→ **Brief**
Every line of the listing must be reproduced as it stands. Leave the images behind.
.....
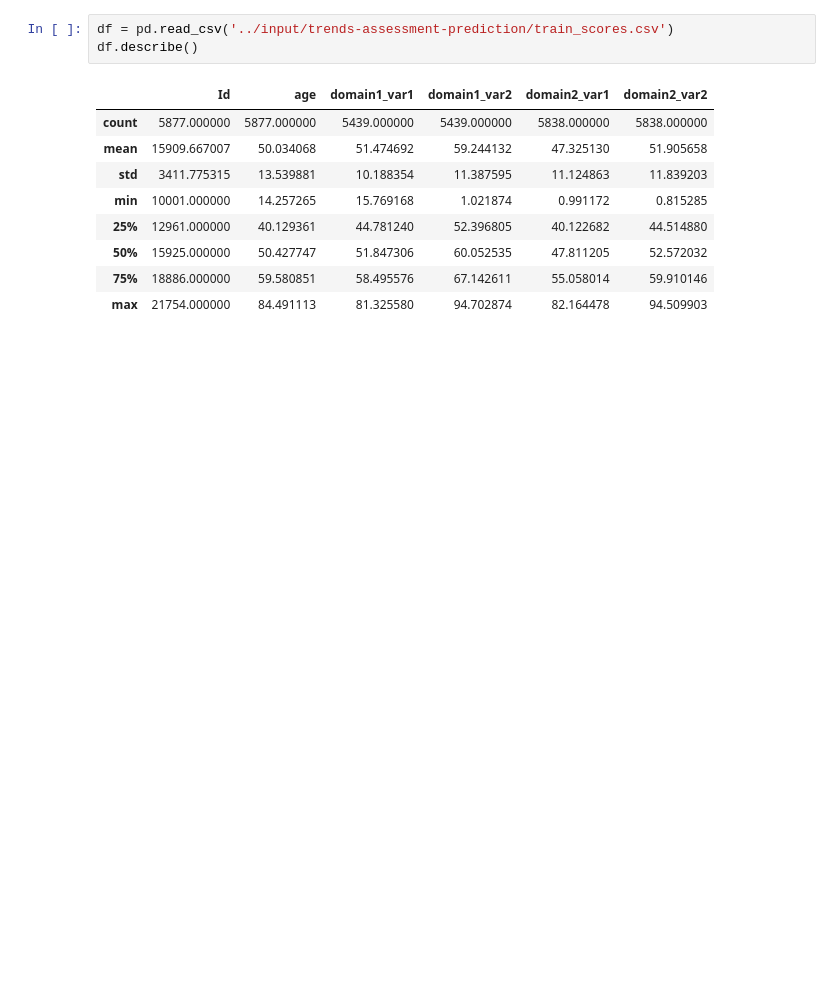
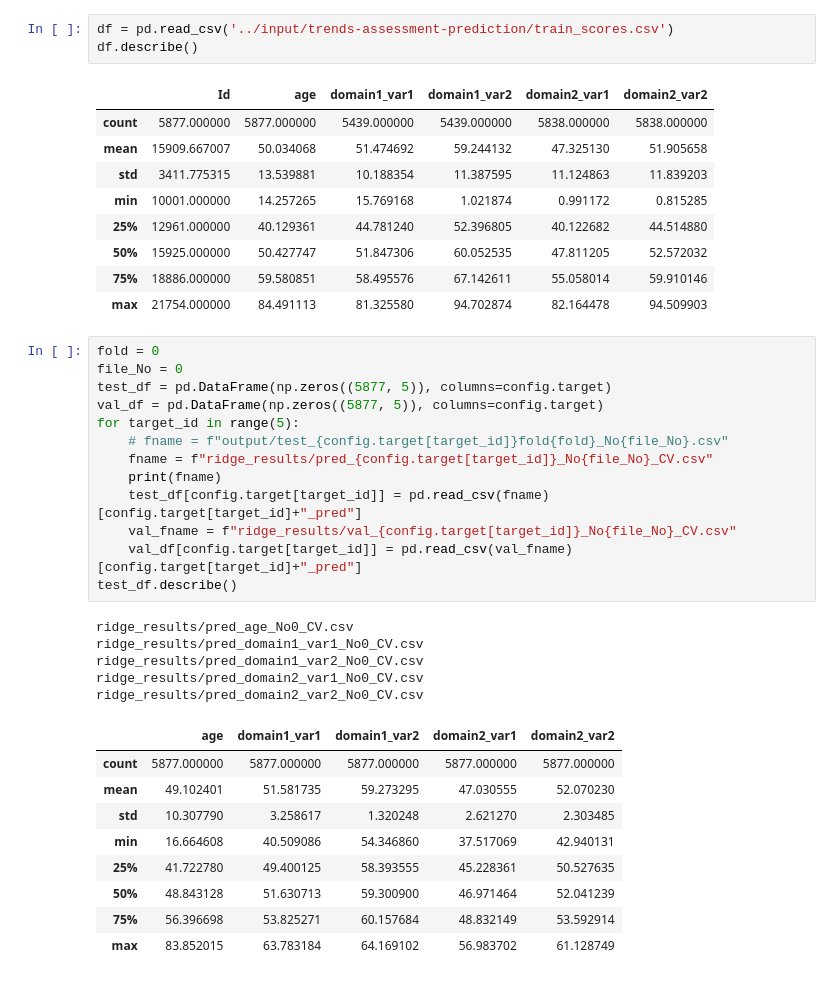
Before and after one commit to ibkuroyagi/trends-images, a Jupyter notebook: working/test_check.ipynb, the cells around one changed output. Drawn from its saved outputs; the diff is of its cells as text; blank space fills up the shorter version.

```diff
--- a/working/test_check.ipynb
+++ b/working/test_check.ipynb
@@ -54,3 +44,31 @@ df.describe()
 | 50% | 15925.000000 | 50.427747 | 51.847306 | 60.052535 | 47.811205 | 52.572032 |
 | 75% | 18886.000000 | 59.580851 | 58.495576 | 67.142611 | 55.058014 | 59.910146 |
 | max | 21754.000000 | 84.491113 | 81.325580 | 94.702874 | 82.164478 | 94.509903 |
+# %%
+fold = 0
+file_No = 0
+test_df = pd.DataFrame(np.zeros((5877, 5)), columns=config.target)
+val_df = pd.DataFrame(np.zeros((5877, 5)), columns=config.target)
+for target_id in range(5):
+    # fname = f"output/test_{config.target[target_id]}fold{fold}_No{file_No}.csv"
+    fname = f"ridge_results/pred_{config.target[target_id]}_No{file_No}_CV.csv"
+    print(fname)
+    test_df[config.target[target_id]] = pd.read_csv(fname)[config.target[target_id]+"_pred"]
+    val_fname = f"ridge_results/val_{config.target[target_id]}_No{file_No}_CV.csv"
+    val_df[config.target[target_id]] = pd.read_csv(val_fname)[config.target[target_id]+"_pred"]
+test_df.describe()
+# %% [output]
+ridge_results/pred_age_No0_CV.csv
+ridge_results/pred_domain1_var1_No0_CV.csv
+ridge_results/pred_domain1_var2_No0_CV.csv
+ridge_results/pred_domain2_var1_No0_CV.csv
+ridge_results/pred_domain2_var2_No0_CV.csv
+|  | age | domain1_var1 | domain1_var2 | domain2_var1 | domain2_var2 |
+| count | 5877.000000 | 5877.000000 | 5877.000000 | 5877.000000 | 5877.000000 |
+| mean | 49.102401 | 51.581735 | 59.273295 | 47.030555 | 52.070230 |
+| std | 10.307790 | 3.258617 | 1.320248 | 2.621270 | 2.303485 |
+| min | 16.664608 | 40.509086 | 54.346860 | 37.517069 | 42.940131 |
+| 25% | 41.722780 | 49.400125 | 58.393555 | 45.228361 | 50.527635 |
+| 50% | 48.843128 | 51.630713 | 59.300900 | 46.971464 | 52.041239 |
+| 75% | 56.396698 | 53.825271 | 60.157684 | 48.832149 | 53.592914 |
+| max | 83.852015 | 63.783184 | 64.169102 | 56.983702 | 61.128749 |
```
Also changed, not shown: parts of 11 cells of this notebook, 49 other files.
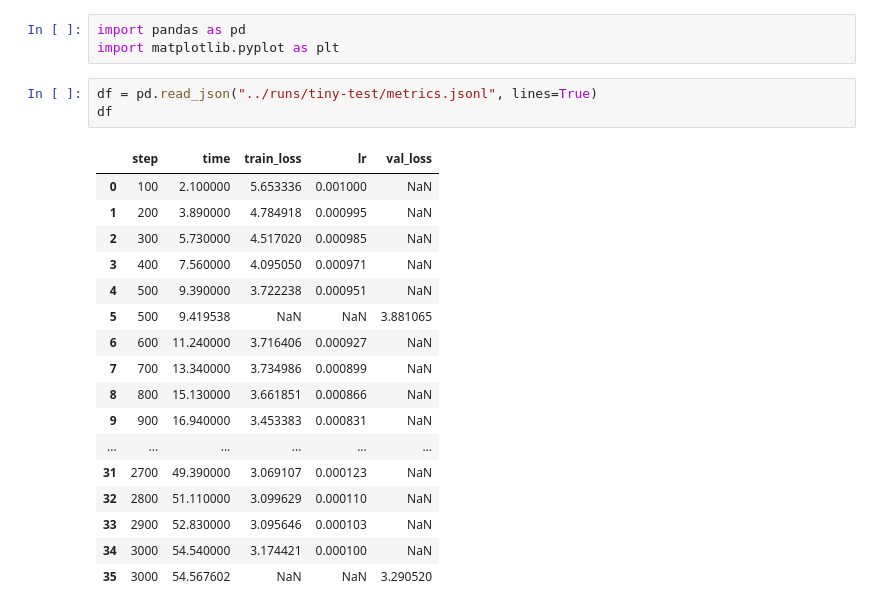
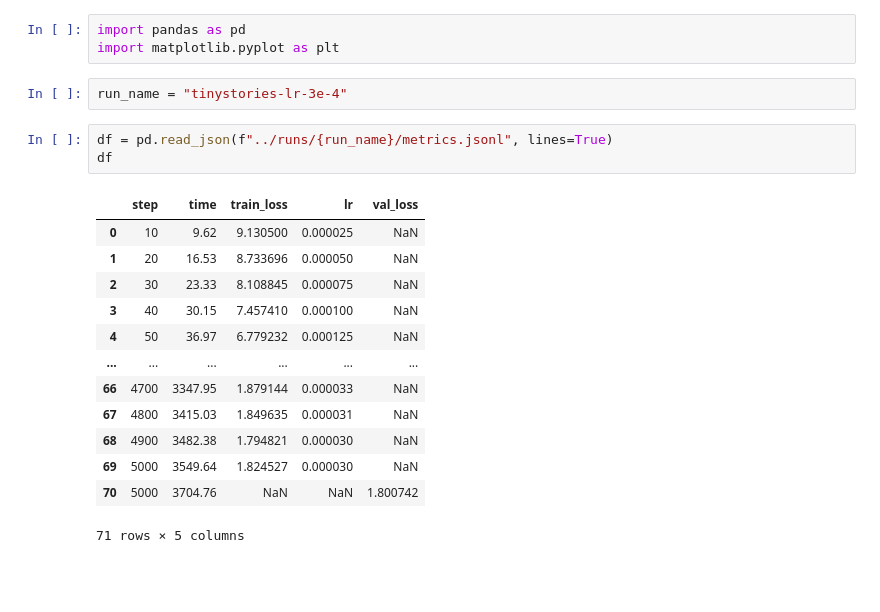
Before and after one commit to pjurczen/cs336-assignment1-basics, a Jupyter notebook: notebooks/metrics_plot.ipynb, the cells around one changed output. Cells and saved outputs as stored; diff of their text form; blank space fills up the shorter version.

```diff
--- a/notebooks/metrics_plot.ipynb
+++ b/notebooks/metrics_plot.ipynb
@@ -1,27 +1,25 @@
 # %%
 import pandas as pd
 import matplotlib.pyplot as plt
+# %%
+run_name = "tinystories-lr-3e-4"
 # %%
-df = pd.read_json("../runs/tiny-test/metrics.jsonl", lines=True)
+df = pd.read_json(f"../runs/{run_name}/metrics.jsonl", lines=True)
 df
 # %% [output]
 |  | step | time | train_loss | lr | val_loss |
-| 0 | 100 | 2.100000 | 5.653336 | 0.001000 | NaN |
-| 1 | 200 | 3.890000 | 4.784918 | 0.000995 | NaN |
-| 2 | 300 | 5.730000 | 4.517020 | 0.000985 | NaN |
-| 3 | 400 | 7.560000 | 4.095050 | 0.000971 | NaN |
-| 4 | 500 | 9.390000 | 3.722238 | 0.000951 | NaN |
-| 5 | 500 | 9.419538 | NaN | NaN | 3.881065 |
-| 6 | 600 | 11.240000 | 3.716406 | 0.000927 | NaN |
-| 7 | 700 | 13.340000 | 3.734986 | 0.000899 | NaN |
-| 8 | 800 | 15.130000 | 3.661851 | 0.000866 | NaN |
-| 9 | 900 | 16.940000 | 3.453383 | 0.000831 | NaN |
+| 0 | 10 | 9.62 | 9.130500 | 0.000025 | NaN |
+| 1 | 20 | 16.53 | 8.733696 | 0.000050 | NaN |
+| 2 | 30 | 23.33 | 8.108845 | 0.000075 | NaN |
+| 3 | 40 | 30.15 | 7.457410 | 0.000100 | NaN |
+| 4 | 50 | 36.97 | 6.779232 | 0.000125 | NaN |
 | ... | ... | ... | ... | ... | ... |
-| 31 | 2700 | 49.390000 | 3.069107 | 0.000123 | NaN |
-| 32 | 2800 | 51.110000 | 3.099629 | 0.000110 | NaN |
-| 33 | 2900 | 52.830000 | 3.095646 | 0.000103 | NaN |
-| 34 | 3000 | 54.540000 | 3.174421 | 0.000100 | NaN |
-| 35 | 3000 | 54.567602 | NaN | NaN | 3.290520 |
+| 66 | 4700 | 3347.95 | 1.879144 | 0.000033 | NaN |
+| 67 | 4800 | 3415.03 | 1.849635 | 0.000031 | NaN |
+| 68 | 4900 | 3482.38 | 1.794821 | 0.000030 | NaN |
+| 69 | 5000 | 3549.64 | 1.824527 | 0.000030 | NaN |
+| 70 | 5000 | 3704.76 | NaN | NaN | 1.800742 |
+71 rows × 5 columns
 # %%
 train = df[df["train_loss"].notna()]
 train
```
Also changed, not shown: parts of 4 cells of this notebook, 1 other file.
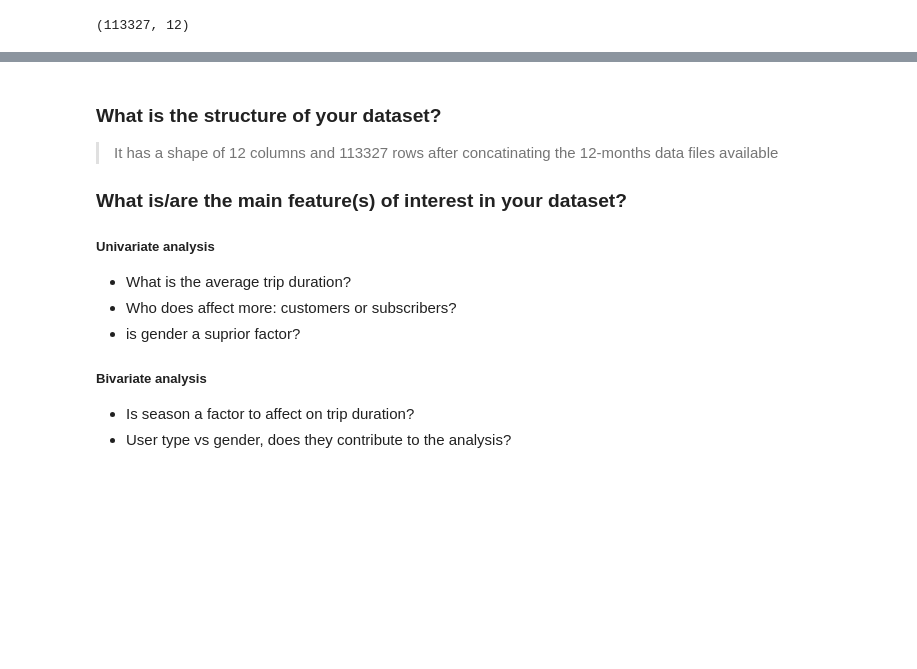
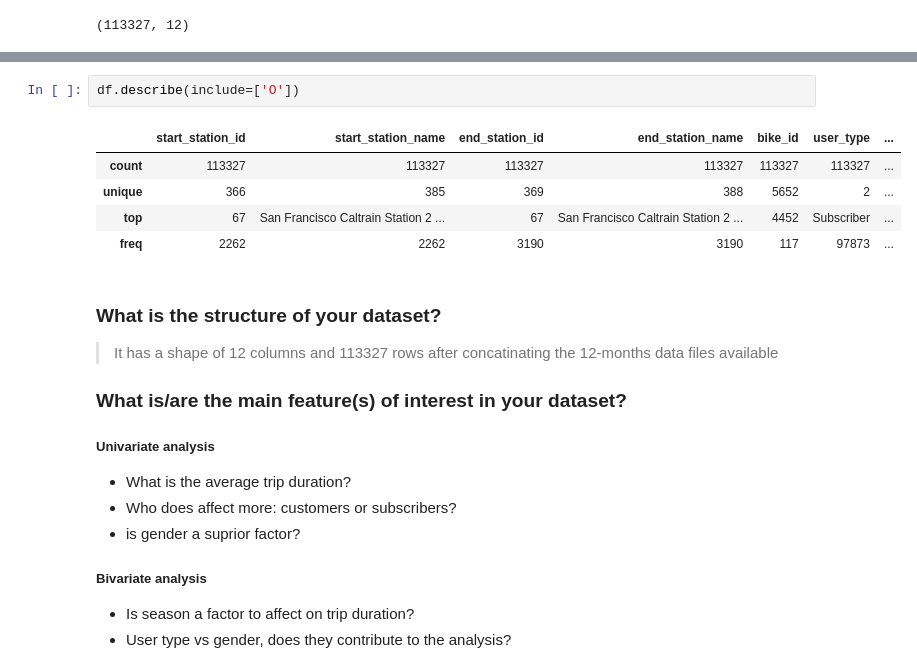
Before and after one commit to MahmoudHousam/GoBike, a Jupyter notebook: exploration.ipynb, the cells around one changed output, grey strips where cells are left out. Drawn from its saved outputs; the diff is of its cells as text; blank space fills up the shorter version.

```diff
--- a/exploration.ipynb
+++ b/exploration.ipynb
@@ -70,3 +104,11 @@ df.shape
+# %%
+df.describe(include=['O'])
+# %% [output]
+|  | start_station_id | start_station_name | end_station_id | end_station_name | bike_id | user_type | ... |
+| count | 113327 | 113327 | 113327 | 113327 | 113327 | 113327 | ... |
+| unique | 366 | 385 | 369 | 388 | 5652 | 2 | ... |
+| top | 67 | San Francisco Caltrain Station 2 ... | 67 | San Francisco Caltrain Station 2 ... | 4452 | Subscriber | ... |
+| freq | 2262 | 2262 | 3190 | 3190 | 117 | 97873 | ... |
 # %% [markdown]
 ### What is the structure of your dataset?
 
```
Also changed, not shown: parts of 7 cells of this notebook, 3 other files.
.....
→ **Written answer**
Before and after one commit to ibkuroyagi/trends-images, a Jupyter notebook: working/test_check.ipynb, the cells around one changed output. Drawn from its saved outputs; the diff is of its cells as text; blank space fills up the shorter version.

```diff
--- a/working/test_check.ipynb
+++ b/working/test_check.ipynb
@@ -54,3 +44,31 @@ df.describe()
 | 50% | 15925.000000 | 50.427747 | 51.847306 | 60.052535 | 47.811205 | 52.572032 |
 | 75% | 18886.000000 | 59.580851 | 58.495576 | 67.142611 | 55.058014 | 59.910146 |
 | max | 21754.000000 | 84.491113 | 81.325580 | 94.702874 | 82.164478 | 94.509903 |
+# %%
+fold = 0
+file_No = 0
+test_df = pd.DataFrame(np.zeros((5877, 5)), columns=config.target)
+val_df = pd.DataFrame(np.zeros((5877, 5)), columns=config.target)
+for target_id in range(5):
+    # fname = f"output/test_{config.target[target_id]}fold{fold}_No{file_No}.csv"
+    fname = f"ridge_results/pred_{config.target[target_id]}_No{file_No}_CV.csv"
+    print(fname)
+    test_df[config.target[target_id]] = pd.read_csv(fname)[config.target[target_id]+"_pred"]
+    val_fname = f"ridge_results/val_{config.target[target_id]}_No{file_No}_CV.csv"
+    val_df[config.target[target_id]] = pd.read_csv(val_fname)[config.target[target_id]+"_pred"]
+test_df.describe()
+# %% [output]
+ridge_results/pred_age_No0_CV.csv
+ridge_results/pred_domain1_var1_No0_CV.csv
+ridge_results/pred_domain1_var2_No0_CV.csv
+ridge_results/pred_domain2_var1_No0_CV.csv
+ridge_results/pred_domain2_var2_No0_CV.csv
+|  | age | domain1_var1 | domain1_var2 | domain2_var1 | domain2_var2 |
+| count | 5877.000000 | 5877.000000 | 5877.000000 | 5877.000000 | 5877.000000 |
+| mean | 49.102401 | 51.581735 | 59.273295 | 47.030555 | 52.070230 |
+| std | 10.307790 | 3.258617 | 1.320248 | 2.621270 | 2.303485 |
+| min | 16.664608 | 40.509086 | 54.346860 | 37.517069 | 42.940131 |
+| 25% | 41.722780 | 49.400125 | 58.393555 | 45.228361 | 50.527635 |
+| 50% | 48.843128 | 51.630713 | 59.300900 | 46.971464 | 52.041239 |
+| 75% | 56.396698 | 53.825271 | 60.157684 | 48.832149 | 53.592914 |
+| max | 83.852015 | 63.783184 | 64.169102 | 56.983702 | 61.128749 |
```
Also changed, not shown: parts of 11 cells of this notebook, 49 other files.
Before and after one commit to pjurczen/cs336-assignment1-basics, a Jupyter notebook: notebooks/metrics_plot.ipynb, the cells around one changed output. Cells and saved outputs as stored; diff of their text form; blank space fills up the shorter version.

```diff
--- a/notebooks/metrics_plot.ipynb
+++ b/notebooks/metrics_plot.ipynb
@@ -1,27 +1,25 @@
 # %%
 import pandas as pd
 import matplotlib.pyplot as plt
+# %%
+run_name = "tinystories-lr-3e-4"
 # %%
-df = pd.read_json("../runs/tiny-test/metrics.jsonl", lines=True)
+df = pd.read_json(f"../runs/{run_name}/metrics.jsonl", lines=True)
 df
 # %% [output]
 |  | step | time | train_loss | lr | val_loss |
-| 0 | 100 | 2.100000 | 5.653336 | 0.001000 | NaN |
-| 1 | 200 | 3.890000 | 4.784918 | 0.000995 | NaN |
-| 2 | 300 | 5.730000 | 4.517020 | 0.000985 | NaN |
-| 3 | 400 | 7.560000 | 4.095050 | 0.000971 | NaN |
-| 4 | 500 | 9.390000 | 3.722238 | 0.000951 | NaN |
-| 5 | 500 | 9.419538 | NaN | NaN | 3.881065 |
-| 6 | 600 | 11.240000 | 3.716406 | 0.000927 | NaN |
-| 7 | 700 | 13.340000 | 3.734986 | 0.000899 | NaN |
-| 8 | 800 | 15.130000 | 3.661851 | 0.000866 | NaN |
-| 9 | 900 | 16.940000 | 3.453383 | 0.000831 | NaN |
+| 0 | 10 | 9.62 | 9.130500 | 0.000025 | NaN |
+| 1 | 20 | 16.53 | 8.733696 | 0.000050 | NaN |
+| 2 | 30 | 23.33 | 8.108845 | 0.000075 | NaN |
+| 3 | 40 | 30.15 | 7.457410 | 0.000100 | NaN |
+| 4 | 50 | 36.97 | 6.779232 | 0.000125 | NaN |
 | ... | ... | ... | ... | ... | ... |
-| 31 | 2700 | 49.390000 | 3.069107 | 0.000123 | NaN |
-| 32 | 2800 | 51.110000 | 3.099629 | 0.000110 | NaN |
-| 33 | 2900 | 52.830000 | 3.095646 | 0.000103 | NaN |
-| 34 | 3000 | 54.540000 | 3.174421 | 0.000100 | NaN |
-| 35 | 3000 | 54.567602 | NaN | NaN | 3.290520 |
+| 66 | 4700 | 3347.95 | 1.879144 | 0.000033 | NaN |
+| 67 | 4800 | 3415.03 | 1.849635 | 0.000031 | NaN |
+| 68 | 4900 | 3482.38 | 1.794821 | 0.000030 | NaN |
+| 69 | 5000 | 3549.64 | 1.824527 | 0.000030 | NaN |
+| 70 | 5000 | 3704.76 | NaN | NaN | 1.800742 |
+71 rows × 5 columns
 # %%
 train = df[df["train_loss"].notna()]
 train
```
Also changed, not shown: parts of 4 cells of this notebook, 1 other file.
Before and after one commit to MahmoudHousam/GoBike, a Jupyter notebook: exploration.ipynb, the cells around one changed output, grey strips where cells are left out. Drawn from its saved outputs; the diff is of its cells as text; blank space fills up the shorter version.

```diff
--- a/exploration.ipynb
+++ b/exploration.ipynb
@@ -70,3 +104,11 @@ df.shape
+# %%
+df.describe(include=['O'])
+# %% [output]
+|  | start_station_id | start_station_name | end_station_id | end_station_name | bike_id | user_type | ... |
+| count | 113327 | 113327 | 113327 | 113327 | 113327 | 113327 | ... |
+| unique | 366 | 385 | 369 | 388 | 5652 | 2 | ... |
+| top | 67 | San Francisco Caltrain Station 2 ... | 67 | San Francisco Caltrain Station 2 ... | 4452 | Subscriber | ... |
+| freq | 2262 | 2262 | 3190 | 3190 | 117 | 97873 | ... |
 # %% [markdown]
 ### What is the structure of your dataset?
 
```
Also changed, not shown: parts of 7 cells of this notebook, 3 other files.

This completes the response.